Input data Block Start
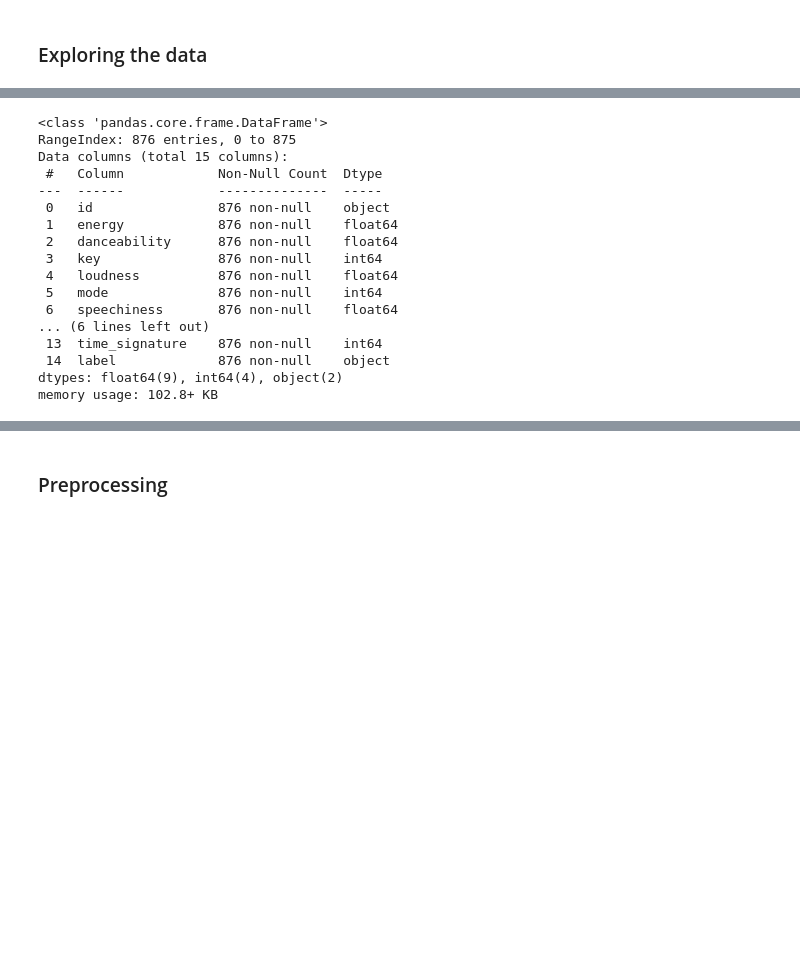
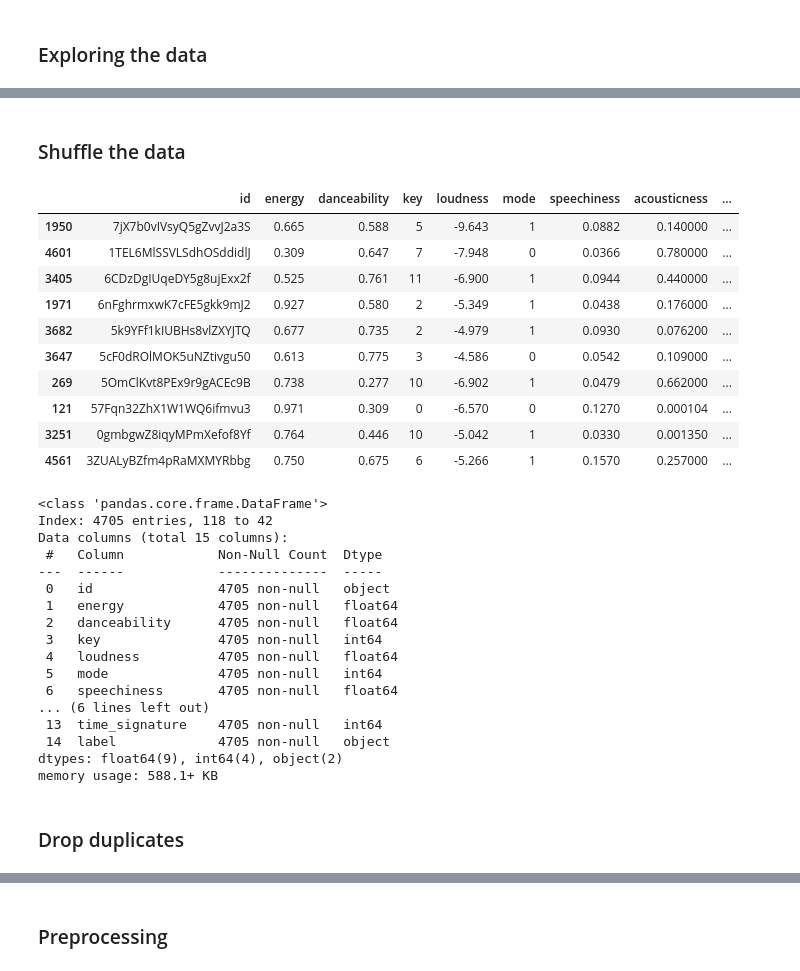
Before and after one commit to AlexandrosMaragkakis/live_music_perfornamces_classification, a Jupyter notebook: Live_vs_Studio_Music_Classification.ipynb, the cells around one changed output, grey strips where cells are left out. Saved outputs shown, nothing was run; the diff lists cells and outputs as text; code cells hidden in the pictures; blank space fills up the shorter version.

```diff
--- a/Live_vs_Studio_Music_Classification.ipynb
+++ b/Live_vs_Studio_Music_Classification.ipynb
@@ -42,20 +42,39 @@ df.head(10)
+# %% [markdown]
+### Shuffle the data
+# %%
+df = df.sample(frac=1)
+df.head(10)
+# %% [output]
+|  | id | energy | danceability | key | loudness | mode | speechiness | acousticness | ... |
+| 1950 | 7jX7b0vIVsyQ5gZvvJ2a3S | 0.665 | 0.588 | 5 | -9.643 | 1 | 0.0882 | 0.140000 | ... |
+| 4601 | 1TEL6MlSSVLSdhOSddidlJ | 0.309 | 0.647 | 7 | -7.948 | 0 | 0.0366 | 0.780000 | ... |
+| 3405 | 6CDzDgIUqeDY5g8ujExx2f | 0.525 | 0.761 | 11 | -6.900 | 1 | 0.0944 | 0.440000 | ... |
+| 1971 | 6nFghrmxwK7cFE5gkk9mJ2 | 0.927 | 0.580 | 2 | -5.349 | 1 | 0.0438 | 0.176000 | ... |
+| 3682 | 5k9YFf1kIUBHs8vlZXYJTQ | 0.677 | 0.735 | 2 | -4.979 | 1 | 0.0930 | 0.076200 | ... |
+| 3647 | 5cF0dROlMOK5uNZtivgu50 | 0.613 | 0.775 | 3 | -4.586 | 0 | 0.0542 | 0.109000 | ... |
+| 269 | 5OmClKvt8PEx9r9gACEc9B | 0.738 | 0.277 | 10 | -6.902 | 1 | 0.0479 | 0.662000 | ... |
+| 121 | 57Fqn32ZhX1W1WQ6ifmvu3 | 0.971 | 0.309 | 0 | -6.570 | 0 | 0.1270 | 0.000104 | ... |
+| 3251 | 0gmbgwZ8iqyMPmXefof8Yf | 0.764 | 0.446 | 10 | -5.042 | 1 | 0.0330 | 0.001350 | ... |
+| 4561 | 3ZUALyBZfm4pRaMXMYRbbg | 0.750 | 0.675 | 6 | -5.266 | 1 | 0.1570 | 0.257000 | ... |
 # %%
 df.info()
 # %% [output]
 <class 'pandas.core.frame.DataFrame'>
-RangeIndex: 876 entries, 0 to 875
+Index: 4705 entries, 118 to 42
 Data columns (total 15 columns):
  #   Column            Non-Null Count  Dtype
 ---  ------            --------------  -----
- 0   id                876 non-null    object
- 1   energy            876 non-null    float64
- 2   danceability      876 non-null    float64
- 3   key               876 non-null    int64
- 4   loudness          876 non-null    float64
- 5   mode              876 non-null    int64
- 6   speechiness       876 non-null    float64
+ 0   id                4705 non-null   object
+ 1   energy            4705 non-null   float64
+ 2   danceability      4705 non-null   float64
+ 3   key               4705 non-null   int64
+ 4   loudness          4705 non-null   float64
+ 5   mode              4705 non-null   int64
+ 6   speechiness       4705 non-null   float64
 ... (6 lines left out)
- 13  time_signature    876 non-null    int64
- 14  label             876 non-null    object
+ 13  time_signature    4705 non-null   int64
+ 14  label             4705 non-null   object
 dtypes: float64(9), int64(4), object(2)
-memory usage: 102.8+ KB
+memory usage: 588.1+ KB
+# %% [markdown]
+### Drop duplicates
```
Also changed, not shown: parts of 9 cells of this notebook, 8 other files.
Input data Block End
#### Your goal
Omit the pictures, then give all the lines above again exactly.

#### Output for this exercise
Before and after one commit to AlexandrosMaragkakis/live_music_perfornamces_classification, a Jupyter notebook: Live_vs_Studio_Music_Classification.ipynb, the cells around one changed output, grey strips where cells are left out. Saved outputs shown, nothing was run; the diff lists cells and outputs as text; code cells hidden in the pictures; blank space fills up the shorter version.

```diff
--- a/Live_vs_Studio_Music_Classification.ipynb
+++ b/Live_vs_Studio_Music_Classification.ipynb
@@ -42,20 +42,39 @@ df.head(10)
+# %% [markdown]
+### Shuffle the data
+# %%
+df = df.sample(frac=1)
+df.head(10)
+# %% [output]
+|  | id | energy | danceability | key | loudness | mode | speechiness | acousticness | ... |
+| 1950 | 7jX7b0vIVsyQ5gZvvJ2a3S | 0.665 | 0.588 | 5 | -9.643 | 1 | 0.0882 | 0.140000 | ... |
+| 4601 | 1TEL6MlSSVLSdhOSddidlJ | 0.309 | 0.647 | 7 | -7.948 | 0 | 0.0366 | 0.780000 | ... |
+| 3405 | 6CDzDgIUqeDY5g8ujExx2f | 0.525 | 0.761 | 11 | -6.900 | 1 | 0.0944 | 0.440000 | ... |
+| 1971 | 6nFghrmxwK7cFE5gkk9mJ2 | 0.927 | 0.580 | 2 | -5.349 | 1 | 0.0438 | 0.176000 | ... |
+| 3682 | 5k9YFf1kIUBHs8vlZXYJTQ | 0.677 | 0.735 | 2 | -4.979 | 1 | 0.0930 | 0.076200 | ... |
+| 3647 | 5cF0dROlMOK5uNZtivgu50 | 0.613 | 0.775 | 3 | -4.586 | 0 | 0.0542 | 0.109000 | ... |
+| 269 | 5OmClKvt8PEx9r9gACEc9B | 0.738 | 0.277 | 10 | -6.902 | 1 | 0.0479 | 0.662000 | ... |
+| 121 | 57Fqn32ZhX1W1WQ6ifmvu3 | 0.971 | 0.309 | 0 | -6.570 | 0 | 0.1270 | 0.000104 | ... |
+| 3251 | 0gmbgwZ8iqyMPmXefof8Yf | 0.764 | 0.446 | 10 | -5.042 | 1 | 0.0330 | 0.001350 | ... |
+| 4561 | 3ZUALyBZfm4pRaMXMYRbbg | 0.750 | 0.675 | 6 | -5.266 | 1 | 0.1570 | 0.257000 | ... |
 # %%
 df.info()
 # %% [output]
 <class 'pandas.core.frame.DataFrame'>
-RangeIndex: 876 entries, 0 to 875
+Index: 4705 entries, 118 to 42
 Data columns (total 15 columns):
  #   Column            Non-Null Count  Dtype
 ---  ------            --------------  -----
- 0   id                876 non-null    object
- 1   energy            876 non-null    float64
- 2   danceability      876 non-null    float64
- 3   key               876 non-null    int64
- 4   loudness          876 non-null    float64
- 5   mode              876 non-null    int64
- 6   speechiness       876 non-null    float64
+ 0   id                4705 non-null   object
+ 1   energy            4705 non-null   float64
+ 2   danceability      4705 non-null   float64
+ 3   key               4705 non-null   int64
+ 4   loudness          4705 non-null   float64
+ 5   mode              4705 non-null   int64
+ 6   speechiness       4705 non-null   float64
 ... (6 lines left out)
- 13  time_signature    876 non-null    int64
- 14  label             876 non-null    object
+ 13  time_signature    4705 non-null   int64
+ 14  label             4705 non-null   object
 dtypes: float64(9), int64(4), object(2)
-memory usage: 102.8+ KB
+memory usage: 588.1+ KB
+# %% [markdown]
+### Drop duplicates
```
Also changed, not shown: parts of 9 cells of this notebook, 8 other files.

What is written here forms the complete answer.